Arrived in Britain:
Place of Birth:
27 August 1939
Interview number:


Dr Bea Lewkowicz

Date of Interview:

Interview Summary:

George Summerfield was born Heinz Günther Sommerfeld in Berlin in June 1933 to parents Margot and Franz Sommerfeld. He is the twin of interviewee Peter Summerfield. His father Franz was a civil servant who lost his job shortly after Hitler came to power. The family depended on mother Margot, a haute couture dressmaker, to support the family. George and his twin were sent to a Jewish kindergarten. Their mother would take them there by tram. On the 10th of November 1938, on the way to the kindergarten, from the window of the tram, they saw the Fasanenstrasse synagogue burn. George recalls the sense of dread as they had recently been to the synagogue for an event for children at Simchat Torah.

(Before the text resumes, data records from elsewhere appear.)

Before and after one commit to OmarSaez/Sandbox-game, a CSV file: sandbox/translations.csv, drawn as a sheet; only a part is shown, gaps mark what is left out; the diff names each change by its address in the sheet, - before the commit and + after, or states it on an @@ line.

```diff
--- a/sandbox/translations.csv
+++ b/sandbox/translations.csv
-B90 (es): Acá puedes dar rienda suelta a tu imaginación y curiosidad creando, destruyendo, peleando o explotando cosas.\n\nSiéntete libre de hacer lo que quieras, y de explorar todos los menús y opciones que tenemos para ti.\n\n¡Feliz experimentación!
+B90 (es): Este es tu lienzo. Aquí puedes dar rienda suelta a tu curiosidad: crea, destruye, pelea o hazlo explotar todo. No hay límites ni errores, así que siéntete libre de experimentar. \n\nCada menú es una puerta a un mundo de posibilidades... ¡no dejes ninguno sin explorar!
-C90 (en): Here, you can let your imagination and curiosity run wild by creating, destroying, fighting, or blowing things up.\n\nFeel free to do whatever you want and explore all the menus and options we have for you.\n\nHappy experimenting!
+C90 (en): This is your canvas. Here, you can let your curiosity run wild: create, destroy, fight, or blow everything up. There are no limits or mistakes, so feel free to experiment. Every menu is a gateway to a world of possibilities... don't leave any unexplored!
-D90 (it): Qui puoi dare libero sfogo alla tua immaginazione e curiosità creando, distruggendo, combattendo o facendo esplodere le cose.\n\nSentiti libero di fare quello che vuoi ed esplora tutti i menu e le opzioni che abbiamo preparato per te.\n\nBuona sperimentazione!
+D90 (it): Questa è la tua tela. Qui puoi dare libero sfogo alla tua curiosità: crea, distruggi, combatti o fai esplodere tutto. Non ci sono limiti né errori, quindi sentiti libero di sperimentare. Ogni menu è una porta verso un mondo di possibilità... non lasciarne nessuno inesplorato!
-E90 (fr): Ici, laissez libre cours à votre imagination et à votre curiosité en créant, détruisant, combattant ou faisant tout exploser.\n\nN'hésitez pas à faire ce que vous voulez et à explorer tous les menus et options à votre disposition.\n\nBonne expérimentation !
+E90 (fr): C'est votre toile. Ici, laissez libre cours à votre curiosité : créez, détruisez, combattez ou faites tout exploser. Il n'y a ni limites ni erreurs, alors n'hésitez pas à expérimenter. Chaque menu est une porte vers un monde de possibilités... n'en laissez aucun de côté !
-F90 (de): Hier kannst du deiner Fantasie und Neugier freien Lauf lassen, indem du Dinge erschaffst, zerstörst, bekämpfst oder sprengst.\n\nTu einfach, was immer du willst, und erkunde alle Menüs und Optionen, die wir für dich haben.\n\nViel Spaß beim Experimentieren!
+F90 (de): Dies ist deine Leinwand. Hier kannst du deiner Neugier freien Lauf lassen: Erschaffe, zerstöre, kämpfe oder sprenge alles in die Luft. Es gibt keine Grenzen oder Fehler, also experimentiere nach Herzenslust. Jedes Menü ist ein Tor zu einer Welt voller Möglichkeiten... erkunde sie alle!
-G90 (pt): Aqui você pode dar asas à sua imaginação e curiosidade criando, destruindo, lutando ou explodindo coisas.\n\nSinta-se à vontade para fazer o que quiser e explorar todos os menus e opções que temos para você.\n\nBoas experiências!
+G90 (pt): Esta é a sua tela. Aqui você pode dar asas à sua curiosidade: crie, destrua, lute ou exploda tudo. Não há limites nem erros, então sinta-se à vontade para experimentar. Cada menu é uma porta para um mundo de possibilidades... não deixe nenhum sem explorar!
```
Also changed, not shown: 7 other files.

His parents had tried to find ways to emigrate since 1935. In 1938 the family managed to register for a visa to the USA. They were sponsored by a distant relative. While preparing their belongings to send on a crate to the USA, a Gestapo man came to their flat to supervise the packing. Their visa came through in August 1939 and the family bought boat tickets to travel to the USA via the UK.

They were supposed to travel on the 30th of August but on Saturday the 26th, Peter’s grandmother came to their flat very early in the morning and urged them to leave sooner, as she had listened illegally to BBC radio and it was clear to her that war was imminent. Peter’s parents wanted to take her advice and leave earlier but could not afford the train tickets to the UK. When they asked the caretaker, Mr Schädler, if he could loan them money, he agreed and they boarded the train that Saturday evening.

On their arrival at Liverpool Street station, the Central British Fund picked the family up and put them in a hotel for two weeks. Shortly after, they moved to a room in Chiswick, where George and Peter were given places at Chiswick and Bedford Park High school. The family later moved to Eastbourne. From there, George’s father was arrested and interned on the Isle of Man. George, Peter and his mother moved back to London, as ‘enemy aliens’ were not allowed to stay on the coast. They lived in a room in Chalk Farm and spent every night in Tottenham Court Road Underground Station because of the Blitz. They boys first went to a local primary school where they were bullied as ‘Germans’ but then the Hall School in Swiss Cottage offered them two places for one school fee.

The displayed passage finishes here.